START Excerpted data

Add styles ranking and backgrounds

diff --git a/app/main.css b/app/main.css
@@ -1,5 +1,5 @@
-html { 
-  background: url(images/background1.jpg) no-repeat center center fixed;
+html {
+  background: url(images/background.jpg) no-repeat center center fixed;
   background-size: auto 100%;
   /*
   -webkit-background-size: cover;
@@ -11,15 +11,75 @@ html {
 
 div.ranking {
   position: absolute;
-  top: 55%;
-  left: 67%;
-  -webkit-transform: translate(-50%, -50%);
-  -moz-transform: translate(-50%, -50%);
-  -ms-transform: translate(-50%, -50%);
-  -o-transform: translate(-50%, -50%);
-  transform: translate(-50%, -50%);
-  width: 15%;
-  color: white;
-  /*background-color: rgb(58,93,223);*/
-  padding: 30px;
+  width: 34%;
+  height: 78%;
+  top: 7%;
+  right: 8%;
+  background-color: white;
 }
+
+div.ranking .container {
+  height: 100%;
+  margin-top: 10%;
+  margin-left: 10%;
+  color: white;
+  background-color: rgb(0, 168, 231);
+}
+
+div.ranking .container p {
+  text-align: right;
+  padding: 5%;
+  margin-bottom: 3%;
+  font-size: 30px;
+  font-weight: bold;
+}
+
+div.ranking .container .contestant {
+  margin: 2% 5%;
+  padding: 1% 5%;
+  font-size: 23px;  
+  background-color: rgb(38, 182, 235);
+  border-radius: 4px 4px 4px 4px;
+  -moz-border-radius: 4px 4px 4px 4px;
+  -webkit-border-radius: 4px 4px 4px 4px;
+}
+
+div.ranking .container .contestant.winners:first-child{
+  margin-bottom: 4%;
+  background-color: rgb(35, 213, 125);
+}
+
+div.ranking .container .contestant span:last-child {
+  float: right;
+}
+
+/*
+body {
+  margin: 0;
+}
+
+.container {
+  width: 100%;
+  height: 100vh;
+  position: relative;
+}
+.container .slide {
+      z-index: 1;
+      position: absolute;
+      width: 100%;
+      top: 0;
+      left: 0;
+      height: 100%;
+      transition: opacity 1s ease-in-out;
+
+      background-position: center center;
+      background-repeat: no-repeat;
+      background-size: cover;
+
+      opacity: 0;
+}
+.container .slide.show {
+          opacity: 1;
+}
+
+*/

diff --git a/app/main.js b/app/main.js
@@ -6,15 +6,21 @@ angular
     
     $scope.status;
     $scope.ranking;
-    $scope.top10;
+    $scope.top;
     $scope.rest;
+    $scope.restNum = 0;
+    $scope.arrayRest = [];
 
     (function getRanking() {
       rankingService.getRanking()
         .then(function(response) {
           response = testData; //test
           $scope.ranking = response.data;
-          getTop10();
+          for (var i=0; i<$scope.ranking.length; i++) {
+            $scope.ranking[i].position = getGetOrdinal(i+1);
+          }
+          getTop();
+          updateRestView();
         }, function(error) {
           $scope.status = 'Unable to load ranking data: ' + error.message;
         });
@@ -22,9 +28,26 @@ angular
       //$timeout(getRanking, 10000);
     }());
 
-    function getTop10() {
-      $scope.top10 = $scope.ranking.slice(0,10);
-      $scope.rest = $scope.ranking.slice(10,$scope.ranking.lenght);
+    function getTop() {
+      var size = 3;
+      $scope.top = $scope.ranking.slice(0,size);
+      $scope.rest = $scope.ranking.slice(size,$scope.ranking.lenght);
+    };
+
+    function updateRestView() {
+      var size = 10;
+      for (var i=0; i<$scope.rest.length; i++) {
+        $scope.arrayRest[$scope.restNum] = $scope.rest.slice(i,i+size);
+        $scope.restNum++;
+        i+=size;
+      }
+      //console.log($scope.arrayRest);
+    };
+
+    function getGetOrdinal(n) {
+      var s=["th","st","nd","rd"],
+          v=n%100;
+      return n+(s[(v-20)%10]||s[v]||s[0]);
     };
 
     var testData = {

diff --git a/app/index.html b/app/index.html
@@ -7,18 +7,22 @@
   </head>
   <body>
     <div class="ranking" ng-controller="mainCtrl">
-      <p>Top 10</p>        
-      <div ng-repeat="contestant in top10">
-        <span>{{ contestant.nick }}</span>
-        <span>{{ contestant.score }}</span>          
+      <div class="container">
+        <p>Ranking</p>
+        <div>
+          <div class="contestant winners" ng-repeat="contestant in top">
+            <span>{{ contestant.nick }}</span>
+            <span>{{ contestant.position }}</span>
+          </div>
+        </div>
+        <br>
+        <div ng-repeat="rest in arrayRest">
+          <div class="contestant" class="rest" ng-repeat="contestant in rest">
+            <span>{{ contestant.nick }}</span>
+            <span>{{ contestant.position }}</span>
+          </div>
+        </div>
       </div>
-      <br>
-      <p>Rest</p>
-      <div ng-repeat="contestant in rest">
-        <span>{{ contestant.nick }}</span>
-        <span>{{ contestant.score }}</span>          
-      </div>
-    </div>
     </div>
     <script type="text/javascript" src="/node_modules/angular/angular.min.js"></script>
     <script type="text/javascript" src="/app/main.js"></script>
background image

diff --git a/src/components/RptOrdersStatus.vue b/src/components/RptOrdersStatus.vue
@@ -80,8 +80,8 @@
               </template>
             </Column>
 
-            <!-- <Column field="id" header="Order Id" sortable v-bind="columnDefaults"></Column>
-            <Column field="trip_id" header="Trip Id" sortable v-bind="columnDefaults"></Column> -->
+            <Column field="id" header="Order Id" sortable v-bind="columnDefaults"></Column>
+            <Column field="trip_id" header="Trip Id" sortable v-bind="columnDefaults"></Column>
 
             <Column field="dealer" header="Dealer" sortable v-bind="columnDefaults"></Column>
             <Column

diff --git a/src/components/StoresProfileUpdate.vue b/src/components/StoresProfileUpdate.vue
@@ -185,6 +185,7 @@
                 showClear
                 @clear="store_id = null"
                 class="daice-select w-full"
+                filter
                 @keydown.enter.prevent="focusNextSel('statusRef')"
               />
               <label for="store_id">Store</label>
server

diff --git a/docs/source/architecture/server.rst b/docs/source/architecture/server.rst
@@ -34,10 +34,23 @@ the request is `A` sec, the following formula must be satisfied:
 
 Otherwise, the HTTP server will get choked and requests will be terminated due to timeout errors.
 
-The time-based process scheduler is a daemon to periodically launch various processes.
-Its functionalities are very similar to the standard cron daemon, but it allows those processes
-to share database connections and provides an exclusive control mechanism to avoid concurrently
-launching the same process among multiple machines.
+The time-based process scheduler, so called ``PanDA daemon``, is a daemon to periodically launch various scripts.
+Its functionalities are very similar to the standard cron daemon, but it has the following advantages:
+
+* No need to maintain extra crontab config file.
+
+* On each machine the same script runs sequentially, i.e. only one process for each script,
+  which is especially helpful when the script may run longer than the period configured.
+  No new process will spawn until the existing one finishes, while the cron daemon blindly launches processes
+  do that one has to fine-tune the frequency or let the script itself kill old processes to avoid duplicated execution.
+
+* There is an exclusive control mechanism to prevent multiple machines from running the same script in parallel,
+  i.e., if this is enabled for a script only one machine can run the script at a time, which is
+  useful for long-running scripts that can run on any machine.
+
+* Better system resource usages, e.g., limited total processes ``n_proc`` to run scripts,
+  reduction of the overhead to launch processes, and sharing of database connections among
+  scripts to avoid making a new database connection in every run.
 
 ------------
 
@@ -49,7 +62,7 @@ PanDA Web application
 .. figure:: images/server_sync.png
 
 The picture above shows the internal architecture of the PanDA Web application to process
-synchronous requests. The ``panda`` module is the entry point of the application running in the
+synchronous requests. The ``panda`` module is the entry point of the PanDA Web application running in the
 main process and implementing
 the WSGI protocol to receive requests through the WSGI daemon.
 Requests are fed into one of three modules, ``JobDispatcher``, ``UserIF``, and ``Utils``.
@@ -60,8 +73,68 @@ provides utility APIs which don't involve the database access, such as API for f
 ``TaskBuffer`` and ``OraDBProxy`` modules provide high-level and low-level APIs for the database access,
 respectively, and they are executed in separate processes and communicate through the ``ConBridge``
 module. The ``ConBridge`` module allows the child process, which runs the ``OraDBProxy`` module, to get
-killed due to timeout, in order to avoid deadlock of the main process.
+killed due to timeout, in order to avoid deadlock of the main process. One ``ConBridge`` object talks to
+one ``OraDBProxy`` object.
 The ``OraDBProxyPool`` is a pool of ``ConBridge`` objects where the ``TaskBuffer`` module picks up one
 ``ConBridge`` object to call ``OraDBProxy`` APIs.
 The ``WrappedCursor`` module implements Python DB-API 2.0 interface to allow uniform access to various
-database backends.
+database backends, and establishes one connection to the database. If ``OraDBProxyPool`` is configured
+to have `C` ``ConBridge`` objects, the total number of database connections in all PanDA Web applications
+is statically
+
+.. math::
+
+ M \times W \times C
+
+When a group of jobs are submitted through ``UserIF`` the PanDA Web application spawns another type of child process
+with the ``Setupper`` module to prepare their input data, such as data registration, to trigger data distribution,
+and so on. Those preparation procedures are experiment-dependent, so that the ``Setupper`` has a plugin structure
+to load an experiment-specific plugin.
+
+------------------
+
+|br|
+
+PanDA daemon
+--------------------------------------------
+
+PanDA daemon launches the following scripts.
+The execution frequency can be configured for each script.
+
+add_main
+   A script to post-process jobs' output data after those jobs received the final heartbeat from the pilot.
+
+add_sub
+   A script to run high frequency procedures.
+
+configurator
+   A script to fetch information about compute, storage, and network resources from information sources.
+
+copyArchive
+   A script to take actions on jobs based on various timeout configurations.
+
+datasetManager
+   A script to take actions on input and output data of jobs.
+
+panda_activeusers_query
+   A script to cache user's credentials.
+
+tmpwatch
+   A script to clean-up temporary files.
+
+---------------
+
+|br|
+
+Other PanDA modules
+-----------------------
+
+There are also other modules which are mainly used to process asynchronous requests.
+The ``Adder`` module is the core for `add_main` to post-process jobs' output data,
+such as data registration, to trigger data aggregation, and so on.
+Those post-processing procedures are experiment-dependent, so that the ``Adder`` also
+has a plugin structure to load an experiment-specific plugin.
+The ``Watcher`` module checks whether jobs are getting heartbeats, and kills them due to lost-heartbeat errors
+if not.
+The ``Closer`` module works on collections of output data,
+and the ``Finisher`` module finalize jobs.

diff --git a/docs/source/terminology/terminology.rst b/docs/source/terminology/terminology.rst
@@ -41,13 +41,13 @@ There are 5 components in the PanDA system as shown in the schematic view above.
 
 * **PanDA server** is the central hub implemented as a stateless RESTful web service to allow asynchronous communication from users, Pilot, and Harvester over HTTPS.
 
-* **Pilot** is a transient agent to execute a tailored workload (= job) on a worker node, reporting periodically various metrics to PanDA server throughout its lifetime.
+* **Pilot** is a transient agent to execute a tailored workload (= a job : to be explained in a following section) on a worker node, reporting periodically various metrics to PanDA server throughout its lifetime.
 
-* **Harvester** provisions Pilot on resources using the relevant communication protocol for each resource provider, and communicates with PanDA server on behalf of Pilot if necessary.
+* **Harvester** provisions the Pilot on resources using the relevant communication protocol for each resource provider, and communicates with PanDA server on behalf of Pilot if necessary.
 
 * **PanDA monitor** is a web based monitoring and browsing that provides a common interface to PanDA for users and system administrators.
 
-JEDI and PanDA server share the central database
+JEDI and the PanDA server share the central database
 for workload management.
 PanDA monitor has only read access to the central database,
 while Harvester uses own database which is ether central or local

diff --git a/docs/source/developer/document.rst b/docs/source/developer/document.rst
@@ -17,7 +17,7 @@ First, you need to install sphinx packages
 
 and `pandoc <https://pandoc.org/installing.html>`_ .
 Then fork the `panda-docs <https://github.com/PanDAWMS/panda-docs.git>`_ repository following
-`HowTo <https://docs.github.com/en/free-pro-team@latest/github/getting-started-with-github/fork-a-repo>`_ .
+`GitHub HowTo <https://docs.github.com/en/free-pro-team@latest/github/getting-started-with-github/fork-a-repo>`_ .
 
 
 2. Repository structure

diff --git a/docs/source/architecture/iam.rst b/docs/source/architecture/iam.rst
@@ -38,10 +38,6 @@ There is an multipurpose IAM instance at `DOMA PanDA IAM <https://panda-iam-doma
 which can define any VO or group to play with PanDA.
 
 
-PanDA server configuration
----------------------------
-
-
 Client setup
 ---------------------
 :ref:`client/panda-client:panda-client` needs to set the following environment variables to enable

END Excerpted data

#### Task:
Copy out all lines from the records where the word "transform" appears.

#### Problem solution:
-  -webkit-transform: translate(-50%, -50%);
-  -moz-transform: translate(-50%, -50%);
-  -ms-transform: translate(-50%, -50%);
-  -o-transform: translate(-50%, -50%);
-  transform: translate(-50%, -50%);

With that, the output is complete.